The process of reopening business in Pennsylvania has been a bumpy road and the twists and turns ahead make predictions difficult. Not so the past: we know what was allowed and what not at any particular time. On March 19, 2020, Gov. Tom Wolf ordered all non-life-sustaining businesses in Pennsylvania to close their physical locations and cease in-person operations to slow the spread of the coronavirus. Real estate licensees were not included in the list of life-sustaining businesses and thus ordered to close their doors.

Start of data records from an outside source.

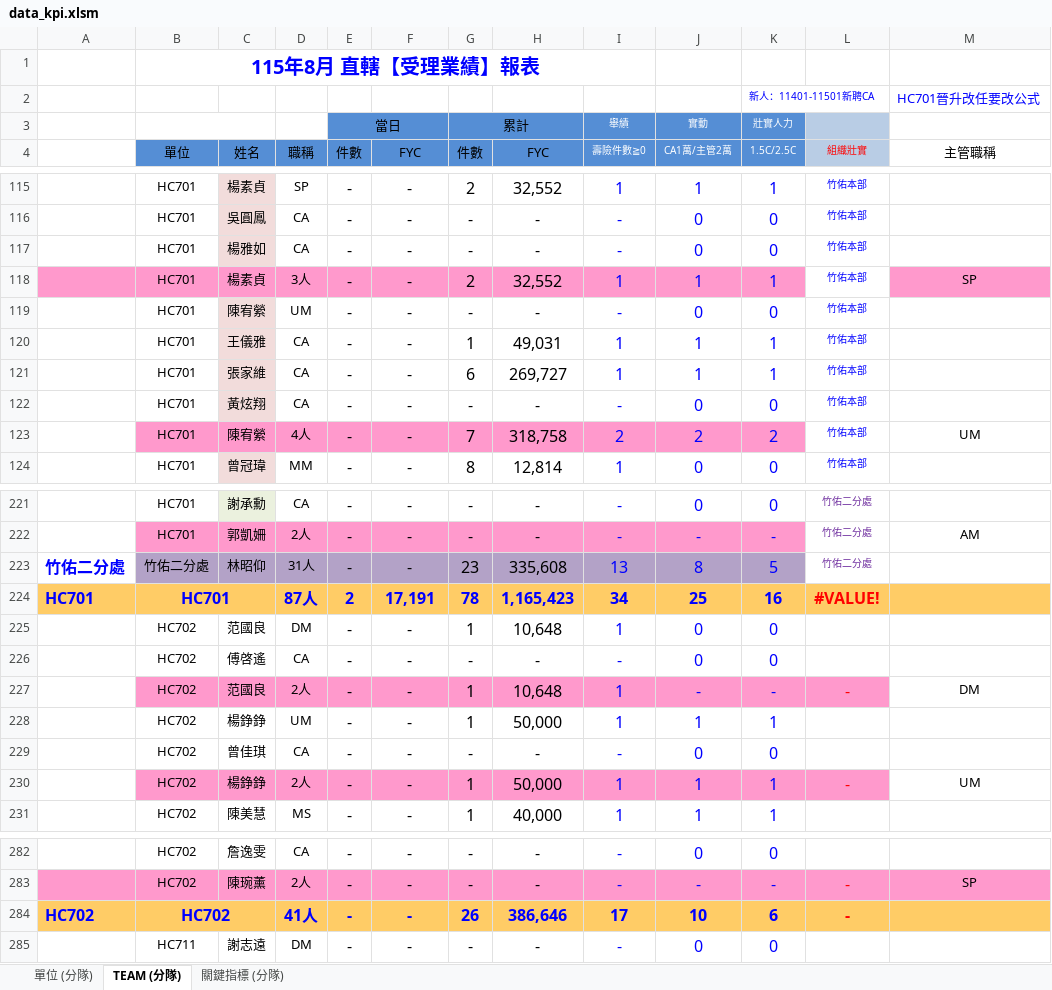
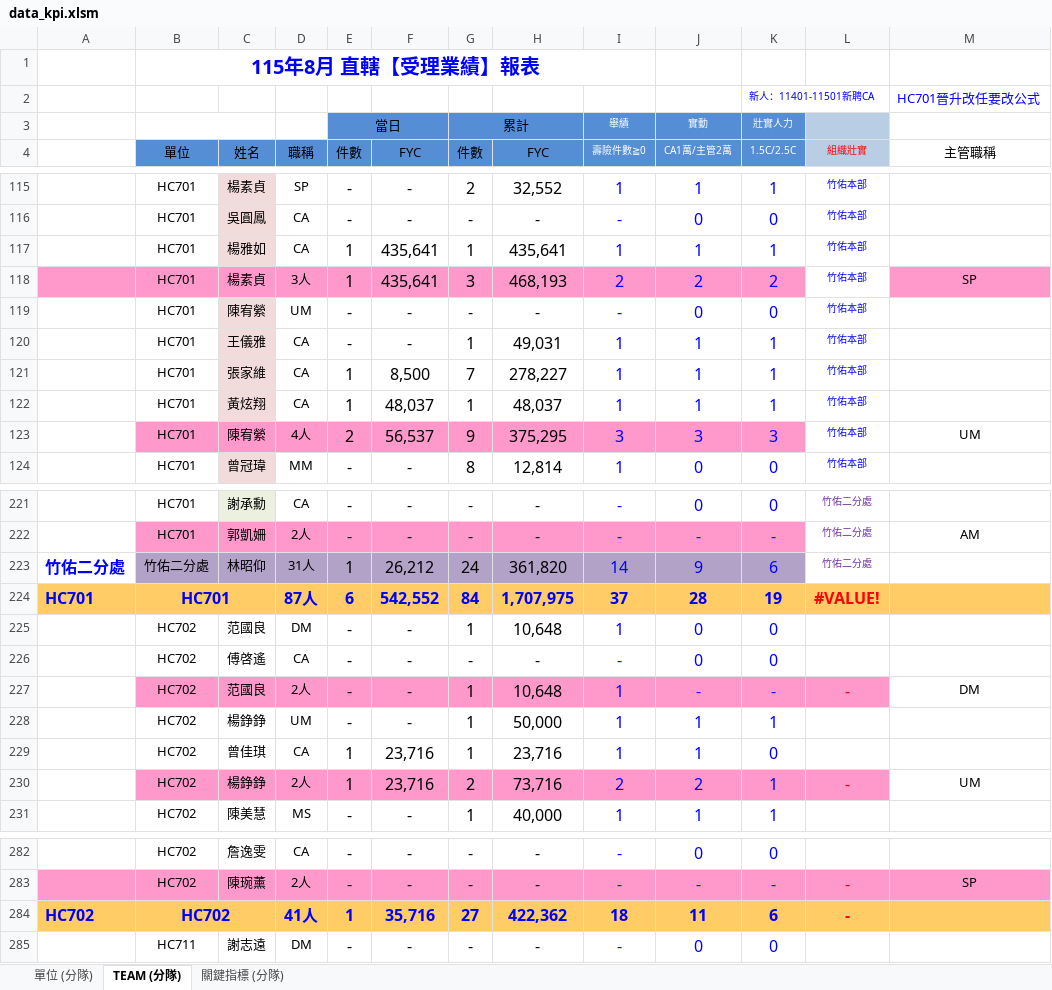
Before and after one commit to nehemiah1205/fubon-dashboard, an Excel workbook: data_kpi.xlsm, sheet TEAM (分隊), drawn as a sheet; only a part is shown, gaps mark what is left out; values as stored, in another font and other column widths than the file's, no borders; charts and pictures and conditional formats not drawn; removed rows and columns are numbered as before the commit, all else as after; the diff covers the shown part only; the diff names each change by its address in the sheet, - before the commit and + after, or states it on an @@ line.

```diff
--- a/data_kpi.xlsm (sheet TEAM (分隊))
+++ b/data_kpi.xlsm (sheet TEAM (分隊))
-row 117:  | HC701 | 楊雅如 | CA | - | - | - | - | - | 0 | 0 | 竹佑本部
-row 118:  | HC701 | 楊素貞 | 3人 | - | - | 2 | 32,552 | 1 | 1 | 1 | 竹佑本部 | SP
+row 117:  | HC701 | 楊雅如 | CA | 1 | 435,641 | 1 | 435,641 | 1 | 1 | 1 | 竹佑本部
+row 118:  | HC701 | 楊素貞 | 3人 | 1 | 435,641 | 3 | 468,193 | 2 | 2 | 2 | 竹佑本部 | SP
-E121 (件數): -
+E121 (件數): 1
-F121 (FYC): -
+F121 (FYC): 8,500
-G121 (件數): 6
+G121 (件數): 7
-H121 (FYC): 269,727
+H121 (FYC): 278,227
-row 122:  | HC701 | 黃炫翔 | CA | - | - | - | - | - | 0 | 0 | 竹佑本部
-row 123:  | HC701 | 陳宥縈 | 4人 | - | - | 7 | 318,758 | 2 | 2 | 2 | 竹佑本部 | UM
+row 122:  | HC701 | 黃炫翔 | CA | 1 | 48,037 | 1 | 48,037 | 1 | 1 | 1 | 竹佑本部
+row 123:  | HC701 | 陳宥縈 | 4人 | 2 | 56,537 | 9 | 375,295 | 3 | 3 | 3 | 竹佑本部 | UM
-E223 (件數): -
+E223 (件數): 1
-F223 (FYC): -
+F223 (FYC): 26,212
-G223 (件數): 23
+G223 (件數): 24
-H223 (FYC): 335,608
+H223 (FYC): 361,820
-I223 (壽險件數≧0): 13
+I223 (壽險件數≧0): 14
-J223 (CA1萬/主管2萬): 8
+J223 (CA1萬/主管2萬): 9
-K223 (1.5C/2.5C): 5
+K223 (1.5C/2.5C): 6
-E224 (件數): 2
+E224 (件數): 6
-F224 (FYC): 17,191
+F224 (FYC): 542,552
-G224 (件數): 78
+G224 (件數): 84
-H224 (FYC): 1,165,423
+H224 (FYC): 1,707,975
-I224 (壽險件數≧0): 34
+I224 (壽險件數≧0): 37
-J224 (CA1萬/主管2萬): 25
+J224 (CA1萬/主管2萬): 28
-K224 (1.5C/2.5C): 16
+K224 (1.5C/2.5C): 19
-row 229:  | HC702 | 曾佳琪 | CA | - | - | - | - | - | 0 | 0
-row 230:  | HC702 | 楊錚錚 | 2人 | - | - | 1 | 50,000 | 1 | 1 | 1 | - | UM
+row 229:  | HC702 | 曾佳琪 | CA | 1 | 23,716 | 1 | 23,716 | 1 | 1 | 0
+row 230:  | HC702 | 楊錚錚 | 2人 | 1 | 23,716 | 2 | 73,716 | 2 | 2 | 1 | - | UM
-E284 (件數): -
+E284 (件數): 1
-F284 (FYC): -
+F284 (FYC): 35,716
-G284 (件數): 26
+G284 (件數): 27
-H284 (FYC): 386,646
+H284 (FYC): 422,362
-I284 (壽險件數≧0): 17
+I284 (壽險件數≧0): 18
-J284 (CA1萬/主管2萬): 10
+J284 (CA1萬/主管2萬): 11
```
Also changed, not shown: 5 added rows, 5 removed rows and 310 edited cells elsewhere in this sheet, sheet 關鍵指標 (分隊), sheet 單位 (分隊), hidden cells.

Opinions and reactions varied from the start and with the passage of time many have modified their views. Some licensees even modified their practices to include in-person operations in violation of the applicable order. Rationalization varies from appreciating the necessity of shelter to the belief that enforcement is impossible and no one will really be busted for violations. This article does not weigh competing views or advance a position; rather, it offers insight into enforcement.
The Commonwealth of Pennsylvania has begun investigating licensees perceived to have violated the governor’s orders. Investigations are being conducted by the Bureau of Enforcement and Investigations, which falls under the commonwealth’s Department of State. My knowledge is firsthand, having participated in investigations on behalf of licensees.
The investigation for violating the orders prohibiting in-person operations has been given a high priority. Investigations previously initiated that do not involve coronavirus related issues have been set aside so that all priority is devoted to the investigation of those alleged to have violated the governor’s original order, as well as the subsequent applicable orders and amendments.
Who is filing the complaints? I know that in several cases in which I am involved, the complaints have mostly come from competitor licensees. BEI investigators do not reveal the names of the complainants, but generally the factual basis they provide at the start of an investigation may be sufficient to reveal who the complainant is. One of my clients named the complainant to the BEI investigator, who did not dispel my client’s belief.
Supporting the notion that licensees are reporting others is what I’ve heard from many licensees over the course of the past several months. A significant number have told me how angry they are at licensees who have refused to abide by the governor’s orders and who are “known” to be engaging in sales and other activities on an in-person basis. I’ve also had licensees telling me, regardless of my advice about what restrictions apply, that they are fearless of prosecution and going to do things they think are essential regardless of how the orders may be interpreted.
What will happen to a licensee under investigation? Whatever the outcome, it will arrive soon. As I mentioned, these investigations have been given priority. Following a traditional investigative interview, a client would have a week or 10 days to submit a written account of exculpatory factors or that may mitigate against the claims made. In cases averring coronavirus order violations, any responsive materials are required to be submitted by the next business day! As for the time between BEI investigation and the issuance of an order to show cause (complaint) or a letter exonerating the licensee, it can take from three months to a year! I am anticipating that this span will be markedly shortened for alleged violations of the governor’s orders.
As for punishment, I have no idea. Every act found to be a violation of the Real Estate Licensing and Registration Act and/or Rules and Regulations of the State Real Estate Commission may be punished by a fine of $10,000, as well as suspension or revocation of a license. Depending on the number of perceived violations, the potential fines can be in the thousands of dollars. With no known case having reached the penalty phase, I cannot predict with any degree of accuracy as to what penalties or fines will be issued. Keep in mind that every case involves different facts and that mitigating and aggravating facts are taken into consideration for penalty purposes.
What we do know is that investigations for alleged violations of the governor’s orders are marching forward and that is something we did not know days or weeks ago.
James Goldsmith is an attorney with Mette, Evans & Woodside and serves as general counsel to PAR.